The following are some of the common violations our exam teams in each industry found during examinations in the last quarter:
- MSB Programs
- Mortgage Originations – Mortgage Broker
- Mortgage Originations – Consumer Loan
- Mortgage Servicing
- Escrow Agent
Changes – Remember to make timely updates to material business changes in the NMLS. You must do so within 30 days. See WAC 208-690-110, and for changes of control see WAC 208-690-115.
Permissible Investment (PI) and Transmission Liability Reporting and Coverage – You must prepare and maintain monthly PI reports in order to demonstrate adequate PI as required under RCW 19.230.200 and RCW 19.230.210. Note, the Department provides model PI and Average Daily Transmission Liability (ADTL) forms for your use on the agency’s website.

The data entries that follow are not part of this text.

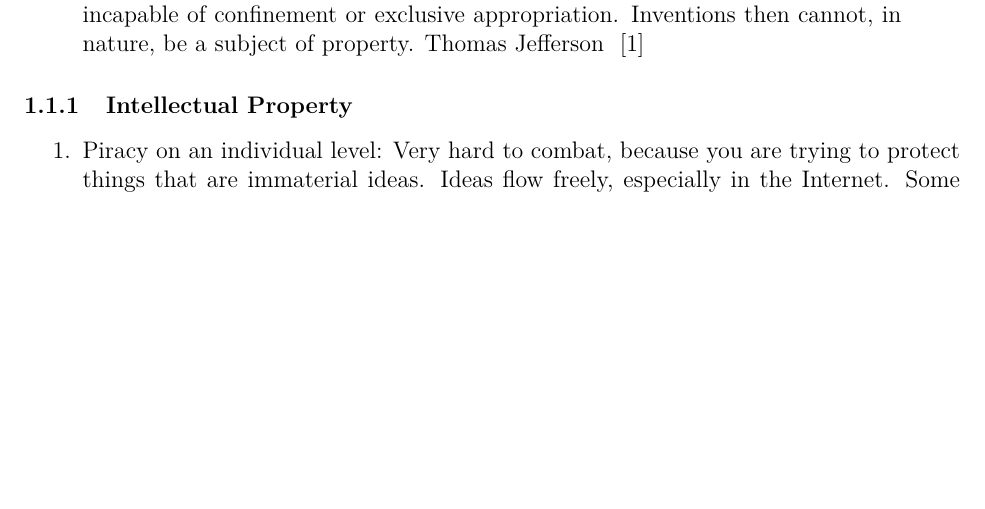
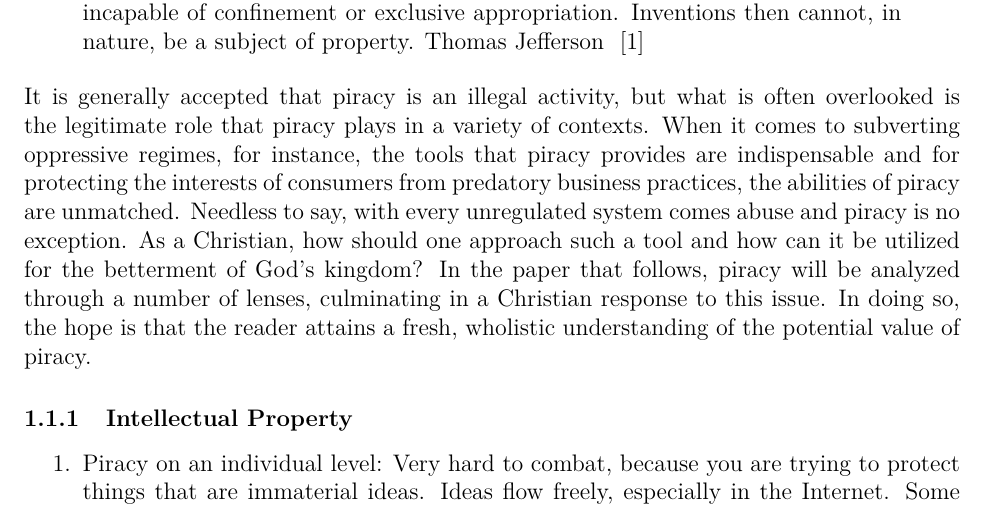
Before and after one commit to pedro-avalos/csci-494, a LaTeX document (paper.tex): part of page 1 of 5 before the commit and part of page 1 of 6 after it, cut so that both start at the same text, the shorter picture padded with empty space. Compiled offline with pdfLaTeX.

Commit message:
add short paragraph for introduction/background

```diff
--- a/paper.tex
+++ b/paper.tex
@@ -47,7 +47,19 @@
     appropriation. Inventions then cannot, in nature, be a subject of property.  Thomas
     Jefferson ~\cite{barlow:wine}
 \end{displayquote}
-
+It is generally accepted that piracy is an illegal activity, but what is often overlooked
+is the legitimate role that piracy plays in a variety of contexts. When it comes to
+subverting oppressive regimes, for instance, the tools that piracy provides are
+indispensable and for protecting the interests of consumers from predatory business
+practices, the abilities of piracy are unmatched. Needless to say, with every unregulated
+system comes abuse and piracy is no exception. As a Christian, how should one approach
+such a tool and how can it be utilized for the betterment of God's kingdom? In the paper
+that follows, piracy will be analyzed through a number of lenses, culminating in a
+Christian response to this issue. In doing so, the hope is that the reader attains a
+fresh, wholistic understanding of the potential value of piracy.
+% explain the definition of piracy that we're using for this paper:
+% it's not just the act of downloading copyrighted content but it includes the tools that
+% are used to accomplish this task.
 
 \subsubsection{Intellectual Property}
 
```
Also changed, not shown: paper.pdf.
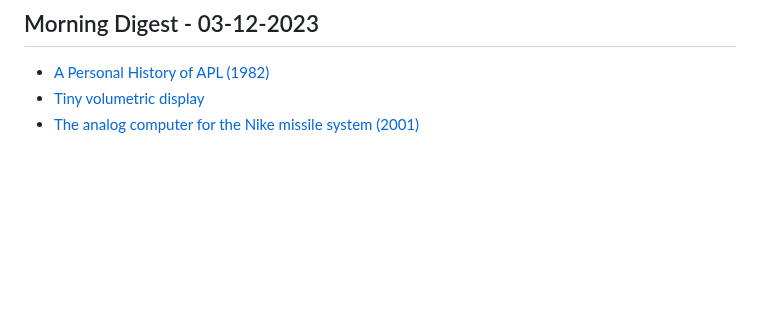
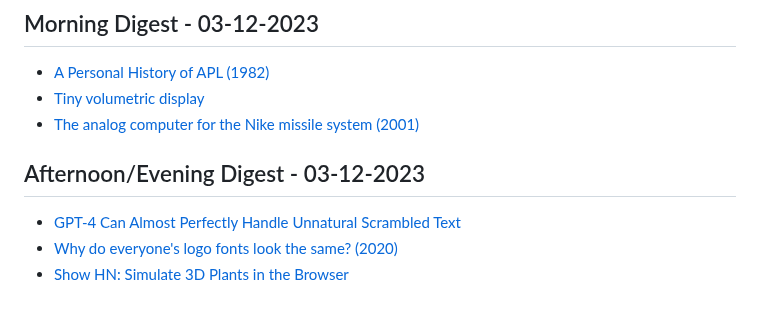
Before and after one commit to aymanxdev/daily-digest, a Markdown page: daily_news.md, the part around the change. Rendered like a GitHub page; blank space fills up the shorter version.

Commit message:
Updated Daily Dev News

```diff
--- a/daily_news.md
+++ b/daily_news.md
@@ -780,3 +780,8 @@
 - [A Personal History of APL (1982)](https://ed-thelen.org/comp-hist/APL-hist.html)
 - [Tiny volumetric display](https://mitxela.com/projects/candle)
 - [The analog computer for the Nike missile system (2001)](https://www.ed-thelen.org/computer.html)
+## Afternoon/Evening Digest - 03-12-2023
+
+- [GPT-4 Can Almost Perfectly Handle Unnatural Scrambled Text](https://arxiv.org/abs/2311.18805)
+- [Why do everyone's logo fonts look the same? (2020)](https://justcreative.com/why-do-everyones-logo-fonts-look-the-same/)
+- [Show HN: Simulate 3D Plants in the Browser](https://plant.max-richter.dev)
```
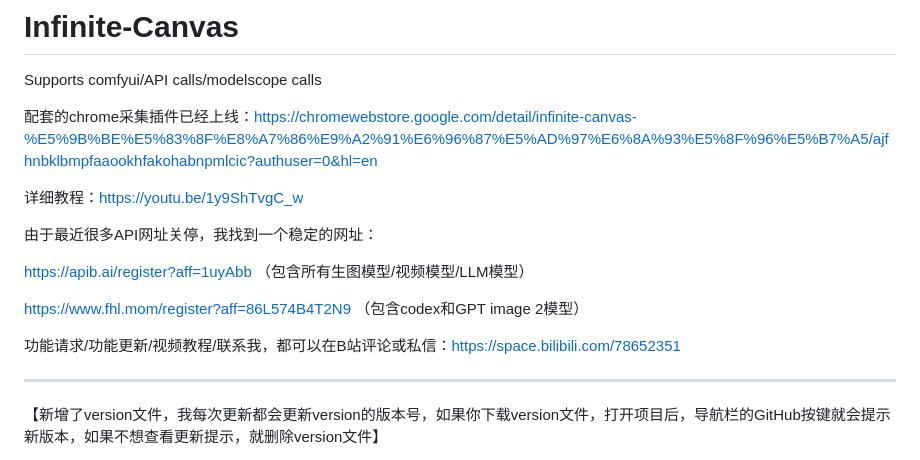
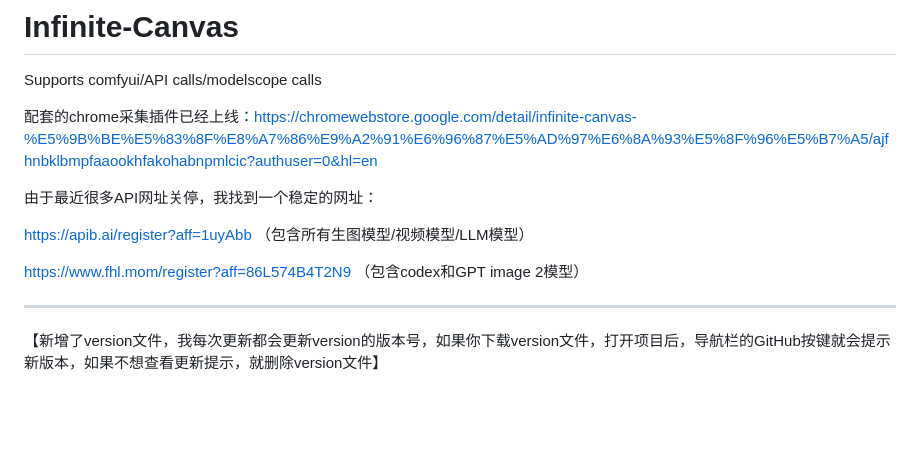
Before and after one commit to invaders-2/NOVAI, a Markdown page: README.md, the part around the change. GitHub-like rendering; blank space fills up the shorter version.

```diff
--- a/README.md
+++ b/README.md
@@ -3,7 +3,6 @@ Supports comfyui/API calls/modelscope calls
 
 配套的chrome采集插件已经上线：https://chromewebstore.google.com/detail/infinite-canvas-%E5%9B%BE%E5%83%8F%E8%A7%86%E9%A2%91%E6%96%87%E5%AD%97%E6%8A%93%E5%8F%96%E5%B7%A5/ajfhnbklbmpfaaookhfakohabnpmlcic?authuser=0&hl=en
 
-详细教程：[https://youtu.be/1y9ShTvgC_w](https://youtu.be/r_y_9ALr7fg)
 
 由于最近很多API网址关停，我找到一个稳定的网址：
 
@@ -11,7 +10,6 @@ https://apib.ai/register?aff=1uyAbb （包含所有生图模型/视频模型/LLM
 
 https://www.fhl.mom/register?aff=86L574B4T2N9  （包含codex和GPT image 2模型）
 
-功能请求/功能更新/视频教程/联系我，都可以在B站评论或私信：https://space.bilibili.com/78652351
 
 ----
 
```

Money Transmission Volume Reporting – You must ensure that all licensed money transmission activity volumes are accurately reported annually within the Annual Assessment Report AND quarterly through the NMLS call reports. Accurate volume is necessary to determine financial requirements for surety bond amounts, tangible net worth, and PI and ADTL. Reported volumes will be reviewed and compared between Annual Assessments, the NMLS, and examination documentation for accuracy and consistency. Inaccurate volume reporting could lead to violations of multiple statutes, including, but not limited to: RCW 19.230.050, RCW 19.230.060, 19.230.110, RCW 19.230.152, and RCW 19.230.200.
Mortgage Originations – Mortgage Broker
The most common violations over the last quarter are:
- Failure to file accurate MCRs
- Failure to develop and implement an adequate Anti-Money Laundering program
- Failure to develop a compliant business resumption plan
The first two are common and have been for years. As a matter of reason, MCR applications in process at the end of the prior quarter must equal applications in process at the beginning of the current quarter. Many times the reported count and principal balance do not match from the end of one quarter to the beginning of the next. Though examiners are seeing better AML programs, actually tailored for a mortgage broker business rather than a money services business, we continue to see lax implementation around the training and independent testing requirements. If the program says there is yearly staff training and independent testing, examiners will ask for the records.
The common defect in business resumption plans is many do not address possible business disruptions, such as natural disasters (earthquake, volcanic eruption, flood). Brokers should brainstorm various scenarios that could disrupt the business and decide how they will react in that situation. For instance, how would business continue if local internet and/or cell service is out for an extended period? The Department understands companies cannot foresee all possible scenarios or have a solution for every possible disaster. However, many companies say their information is in the cloud, so business is protected from disruption. That is not necessarily true; business resumption plans should be detailed and comprehensive.
Mortgage Originations – Consumer Loans
Surety Bonds – The amount of the surety bond licensees are required to hold is based on the volume of activity from the prior year. Licensees must review and update surety bond amounts based on previous year volume by March 1 of each year. See WAC 208-620-320.
Supervisory Plans – This continues to be one of the most common examination findings. WAC 208-620-301(6) requires that licensed managers prepare and maintain written supervisory plans for the employees they supervise. Plans must include the number of employees supervised, their physical locations, how the supervisor will adequately supervise employees not in the same location as the supervisor, and the type and volume of work performed by the supervised employees. The Department publishes a model supervisory plan template that can be found at Consumer Loan Companies Forms.
Mortgage Loan Servicing
The most common residential mortgage loan servicing violations over the last quarter are:
- Failed to file accurate Consolidated Annual Reports
- Failed to properly maintain escrow accounts
- Failed to provide accurate and complete escrow analyses
Examiners continue to find annual reporting as of December 31 of the subject year whereas the instructions ask for all servicing accounts during the year, including loans paid off or transferred out during the year. Another error is misreporting loans subserviced by servicers licensed under the Consumer Loan Act or not licensed under the Act. Depository servicers are not licensed under the Consumer Loan Act, while non-depository servicers are licensed under the Act.
Escrow account errors involve paying taxes or insurance late and not canceling forced placed insurance as of the date a borrower obtains homeowners insurance. Inaccurate escrow analyses usually do not include all the months in an escrow account computation year.
Overall, escrow agents’ compliance remains strong. Common violations usually involve failure to perform duties expeditiously, such as not refunding property tax overpayments in a timely manner. The Department also cited overdrawn escrow accounts when insufficient recording fees were collected. Agents must deposit sufficient funds in to the trust account before disbursing fees.